Code change snippets:
....................
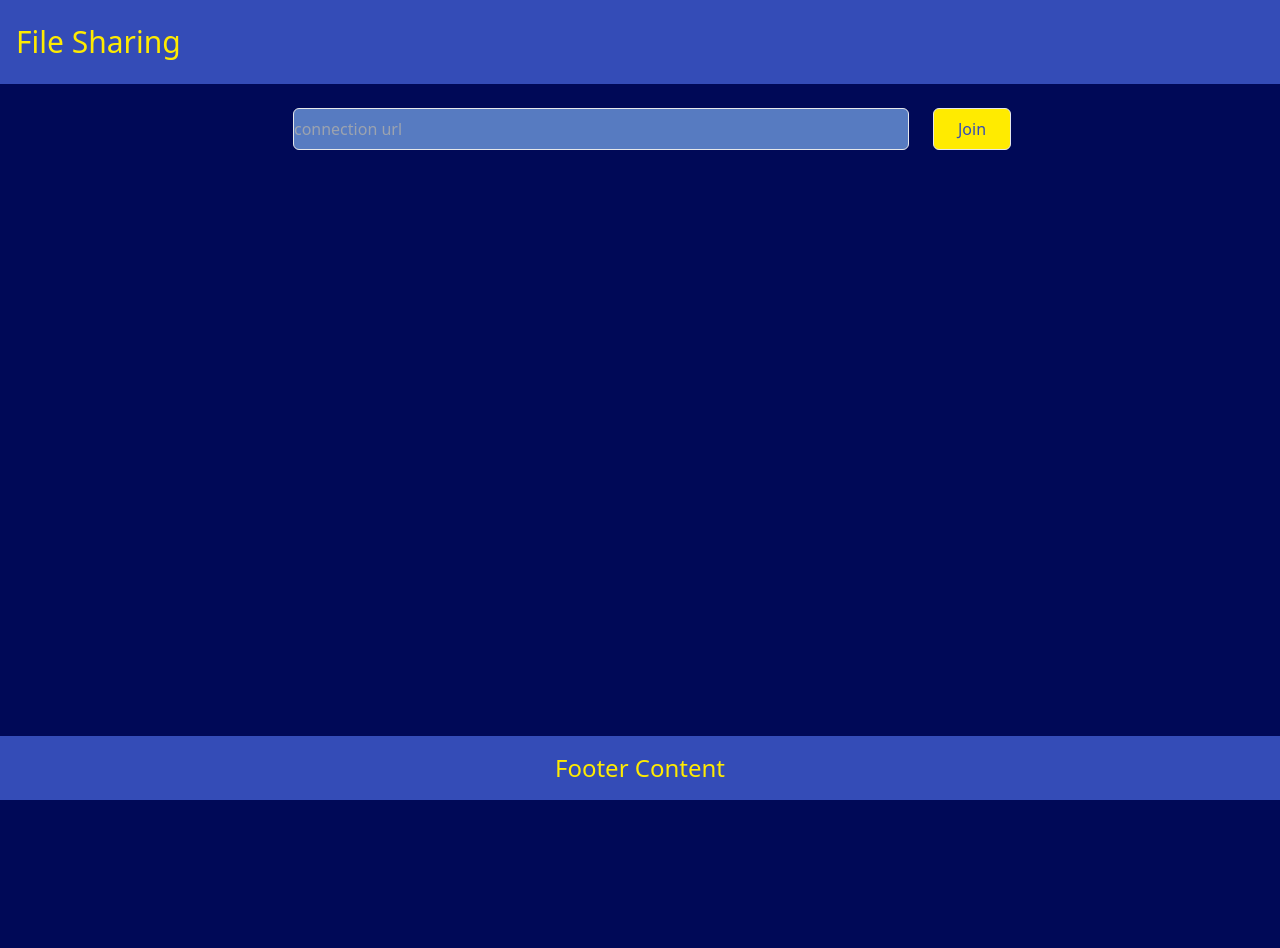
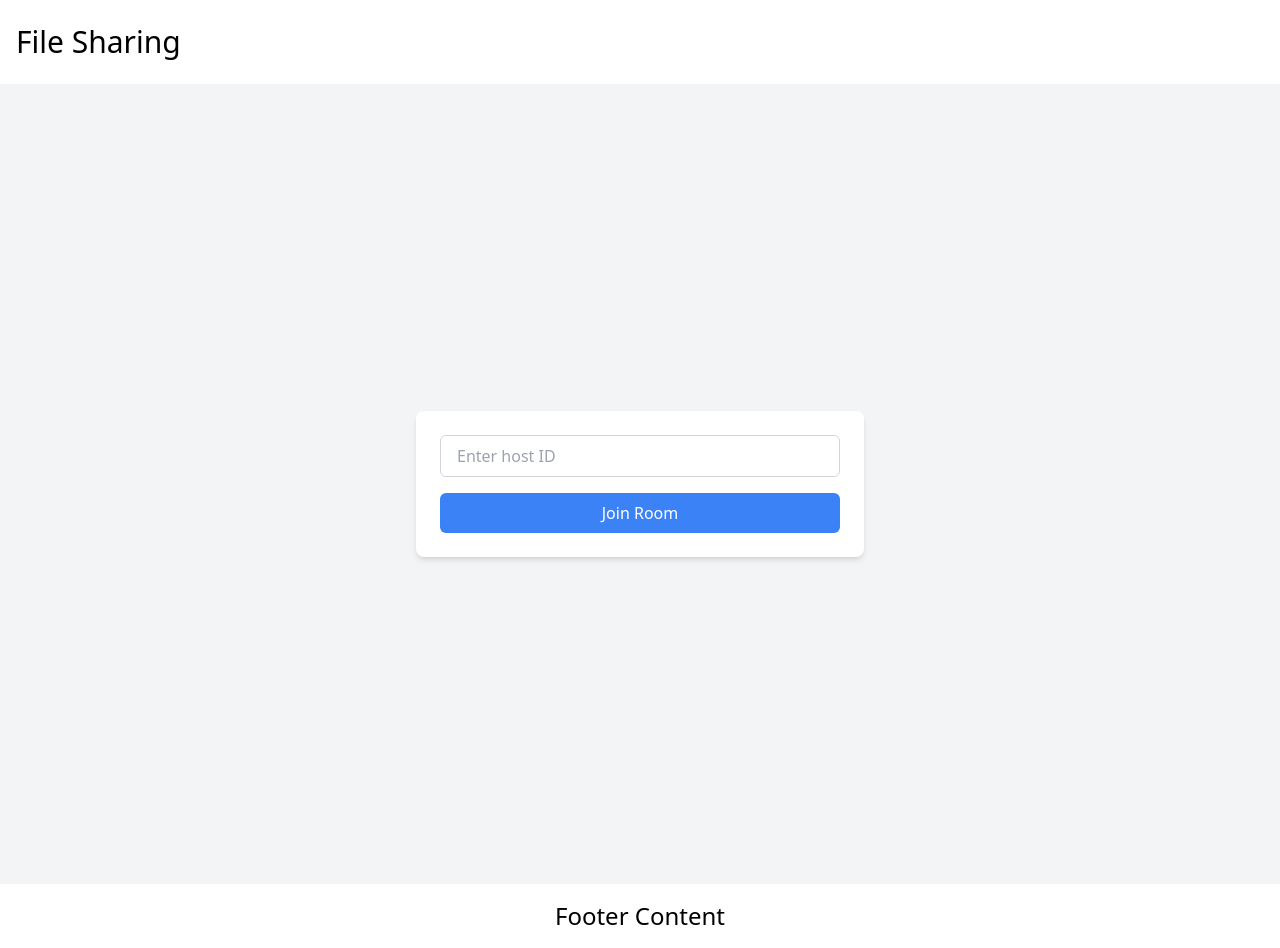
Before and after one commit to kira-yoshikage104/webRTC-frontend, a React (Vite) app: page /join in a window 1280 px wide. Before the commit the page ends 800 px from the top, so only its background shows below. Built offline with nearby package versions, Linux system fonts and the light colour scheme; no server answers.

Commit message:
UI update

```diff
--- a/src/components/Host.tsx
+++ b/src/components/Host.tsx
@@ -63,12 +63,34 @@ const Host = () => {
     }, [])
 
     return(
-        <div className="flex flex-col flex-grow">
-            <div className='flex flex-grow justify-center items-center'>
-                <h1 className='text-3xl mx-5'>HOST-ID : </h1>
-                <div className='flex justify-start items-center px-4 bg-lightahhblue min-w-64 min-h-10 rounded-md'>
-                    <p>{hostId || "generating host id...."}</p>
+        <div className="flex flex-col items-center justify-center min-h-screen w-full p-4 bg-gray-100">
+            <div className="w-full max-w-2xl bg-white rounded-lg shadow-md p-6 mb-8">
+                <div className='flex flex-col items-center mb-6'>
+                    <h1 className='text-3xl font-semibold mb-4'>Host ID</h1>
+                    <div className='flex justify-center items-center px-6 py-3 bg-blue-100 min-w-64 rounded-md'>
+                        <p className="text-lg font-medium text-blue-800">
+                            {hostId || "Generating host ID..."}
+                        </p>
+                    </div>
                 </div>
+            </div>
+
+            <div className="w-full max-w-2xl bg-white rounded-lg shadow-md p-6">
+                <h2 className="text-2xl font-semibold mb-4">Connected Members</h2>
+                {members.length === 0 ? (
+                    <p className="text-gray-500 italic">No members connected yet.</p>
+                ) : (
+                    <ul className="space-y-4">
+                        {members.map(memberId => (
+                            <li key={memberId} className="flex items-center justify-between bg-gray-50 p-4 rounded-md">
+                                <p className="text-gray-800 font-medium">{memberId}</p>
+                                <button className="bg-green-500 text-white py-2 px-4 rounded-md hover:bg-green-600 transition duration-300 ease-in-out">
+                                    Send File
+                                </button>
+                            </li>
+                        ))}
+                    </ul>
+                )}
             </div>
         </div>
     )
--- a/src/components/Join.tsx
+++ b/src/components/Join.tsx
@@ -3,6 +3,7 @@ import { FormEvent, useState, useEffect, useRef } from "react"
 const Join = () => {
     const socketRef = useRef<WebSocket | null>(null)
     const peerConnectionRef = useRef<RTCPeerConnection | null>(null)
+    const [isInRoom, setIsInRoom] = useState(false)
     const [hostId, setHostId] = useState<string>("")
     const [userId, setUserId] = useState<string>("")
 
@@ -27,6 +28,7 @@ const Join = () => {
             } else if(message.type === 'create-answer') {
                 const pc = peerConnectionRef.current
                 pc?.setRemoteDescription(message.answer)
+                setIsInRoom(true)
                 console.log(`answer recieved and set remote description ${message.answer}`)
             } else if(message.type === 'ice-candidate') {
                 const pc = peerConnectionRef.current
@@ -59,20 +61,35 @@ const Join = () => {
     }
 
     return(
-        <div className="flex flex-grow flex-col">
-            <form className="flex justify-center items-center p-6" onSubmit={handleJoinRoom}>
+        <div className="flex flex-col items-center justify-center min-h-screen w-full p-4 bg-gray-100">
+            <div className="w-full max-w-md bg-white rounded-lg shadow-md p-6">
+                <form className="flex flex-col space-y-4" onSubmit={handleJoinRoom}>
                     <input
                         type="text"
-                    placeholder="connection url"
-                    className="bg-lightahhblue border border-color-white rounded-md py-2 w-1/2 mx-6"
+                        placeholder="Enter host ID"
+                        className="w-full px-4 py-2 border border-gray-300 rounded-md focus:outline-none focus:ring-2 focus:ring-blue-500"
                         value={hostId}
                         onChange={e => setHostId(e.target.value)}
                         required
                     />
                     <button
-                    className="bg-ahhyellow text-ahhblue py-2 px-6 border rounded-md"
-                >Join </button>
+                        className="w-full bg-blue-500 text-white py-2 px-4 rounded-md hover:bg-blue-600 transition duration-300 ease-in-out disabled:opacity-50 disabled:cursor-not-allowed"
+                        disabled={isInRoom}
+                    >
+                        Join Room
+                    </button>
                 </form>
+            </div>
+
+            {isInRoom && (
+                <div className="mt-8 w-full max-w-md bg-white rounded-lg shadow-md p-6">
+                    <h2 className="text-2xl font-semibold mb-4">Room Information</h2>
+                    <p className="text-gray-700 mb-4">Host ID: <span className="font-medium">{hostId}</span></p>
+                    <button className="w-full bg-green-500 text-white py-2 px-4 rounded-md hover:bg-green-600 transition duration-300 ease-in-out">
+                        Send File
+                    </button>
+                </div>
+            )}
 </div>
     )
 }
--- a/tailwind.config.js
+++ b/tailwind.config.js
@@ -5,14 +5,14 @@ export default {
     "./src/**/*.{js,ts,jsx,tsx}",
   ],
   theme: {
-    extend: {
-      colors: {
-        'darkahhblue': '#000957',
-        'ahhblue': '#344CB7',
-        'lightahhblue': '#577BC1',
-        'ahhyellow': '#FFEB00',
-      },
-    },
+    // extend: {
+    //   colors: {
+    //     'darkahhblue': '#000957',
+    //     'ahhblue': '#344CB7',
+    //     'lightahhblue': '#577BC1',
+    //     'ahhyellow': '#FFEB00',
+    //   },
+    // },
   },
   plugins: [],
 };
```
Lines whose indentation alone changed are shown as unchanged.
....................
▶ [ACTIVITY]
Copy every line of the data exactly as written, excluding the pictures.

▶ [EXPECTED ANSWER]
Before and after one commit to kira-yoshikage104/webRTC-frontend, a React (Vite) app: page /join in a window 1280 px wide. Before the commit the page ends 800 px from the top, so only its background shows below. Built offline with nearby package versions, Linux system fonts and the light colour scheme; no server answers.

Commit message:
UI update

```diff
--- a/src/components/Host.tsx
+++ b/src/components/Host.tsx
@@ -63,12 +63,34 @@ const Host = () => {
     }, [])
 
     return(
-        <div className="flex flex-col flex-grow">
-            <div className='flex flex-grow justify-center items-center'>
-                <h1 className='text-3xl mx-5'>HOST-ID : </h1>
-                <div className='flex justify-start items-center px-4 bg-lightahhblue min-w-64 min-h-10 rounded-md'>
-                    <p>{hostId || "generating host id...."}</p>
+        <div className="flex flex-col items-center justify-center min-h-screen w-full p-4 bg-gray-100">
+            <div className="w-full max-w-2xl bg-white rounded-lg shadow-md p-6 mb-8">
+                <div className='flex flex-col items-center mb-6'>
+                    <h1 className='text-3xl font-semibold mb-4'>Host ID</h1>
+                    <div className='flex justify-center items-center px-6 py-3 bg-blue-100 min-w-64 rounded-md'>
+                        <p className="text-lg font-medium text-blue-800">
+                            {hostId || "Generating host ID..."}
+                        </p>
+                    </div>
                 </div>
+            </div>
+
+            <div className="w-full max-w-2xl bg-white rounded-lg shadow-md p-6">
+                <h2 className="text-2xl font-semibold mb-4">Connected Members</h2>
+                {members.length === 0 ? (
+                    <p className="text-gray-500 italic">No members connected yet.</p>
+                ) : (
+                    <ul className="space-y-4">
+                        {members.map(memberId => (
+                            <li key={memberId} className="flex items-center justify-between bg-gray-50 p-4 rounded-md">
+                                <p className="text-gray-800 font-medium">{memberId}</p>
+                                <button className="bg-green-500 text-white py-2 px-4 rounded-md hover:bg-green-600 transition duration-300 ease-in-out">
+                                    Send File
+                                </button>
+                            </li>
+                        ))}
+                    </ul>
+                )}
             </div>
         </div>
     )
--- a/src/components/Join.tsx
+++ b/src/components/Join.tsx
@@ -3,6 +3,7 @@ import { FormEvent, useState, useEffect, useRef } from "react"
 const Join = () => {
     const socketRef = useRef<WebSocket | null>(null)
     const peerConnectionRef = useRef<RTCPeerConnection | null>(null)
+    const [isInRoom, setIsInRoom] = useState(false)
     const [hostId, setHostId] = useState<string>("")
     const [userId, setUserId] = useState<string>("")
 
@@ -27,6 +28,7 @@ const Join = () => {
             } else if(message.type === 'create-answer') {
                 const pc = peerConnectionRef.current
                 pc?.setRemoteDescription(message.answer)
+                setIsInRoom(true)
                 console.log(`answer recieved and set remote description ${message.answer}`)
             } else if(message.type === 'ice-candidate') {
                 const pc = peerConnectionRef.current
@@ -59,20 +61,35 @@ const Join = () => {
     }
 
     return(
-        <div className="flex flex-grow flex-col">
-            <form className="flex justify-center items-center p-6" onSubmit={handleJoinRoom}>
+        <div className="flex flex-col items-center justify-center min-h-screen w-full p-4 bg-gray-100">
+            <div className="w-full max-w-md bg-white rounded-lg shadow-md p-6">
+                <form className="flex flex-col space-y-4" onSubmit={handleJoinRoom}>
                     <input
                         type="text"
-                    placeholder="connection url"
-                    className="bg-lightahhblue border border-color-white rounded-md py-2 w-1/2 mx-6"
+                        placeholder="Enter host ID"
+                        className="w-full px-4 py-2 border border-gray-300 rounded-md focus:outline-none focus:ring-2 focus:ring-blue-500"
                         value={hostId}
                         onChange={e => setHostId(e.target.value)}
                         required
                     />
                     <button
-                    className="bg-ahhyellow text-ahhblue py-2 px-6 border rounded-md"
-                >Join </button>
+                        className="w-full bg-blue-500 text-white py-2 px-4 rounded-md hover:bg-blue-600 transition duration-300 ease-in-out disabled:opacity-50 disabled:cursor-not-allowed"
+                        disabled={isInRoom}
+                    >
+                        Join Room
+                    </button>
                 </form>
+            </div>
+
+            {isInRoom && (
+                <div className="mt-8 w-full max-w-md bg-white rounded-lg shadow-md p-6">
+                    <h2 className="text-2xl font-semibold mb-4">Room Information</h2>
+                    <p className="text-gray-700 mb-4">Host ID: <span className="font-medium">{hostId}</span></p>
+                    <button className="w-full bg-green-500 text-white py-2 px-4 rounded-md hover:bg-green-600 transition duration-300 ease-in-out">
+                        Send File
+                    </button>
+                </div>
+            )}
 </div>
     )
 }
--- a/tailwind.config.js
+++ b/tailwind.config.js
@@ -5,14 +5,14 @@ export default {
     "./src/**/*.{js,ts,jsx,tsx}",
   ],
   theme: {
-    extend: {
-      colors: {
-        'darkahhblue': '#000957',
-        'ahhblue': '#344CB7',
-        'lightahhblue': '#577BC1',
-        'ahhyellow': '#FFEB00',
-      },
-    },
+    // extend: {
+    //   colors: {
+    //     'darkahhblue': '#000957',
+    //     'ahhblue': '#344CB7',
+    //     'lightahhblue': '#577BC1',
+    //     'ahhyellow': '#FFEB00',
+    //   },
+    // },
   },
   plugins: [],
 };
```
Lines whose indentation alone changed are shown as unchanged.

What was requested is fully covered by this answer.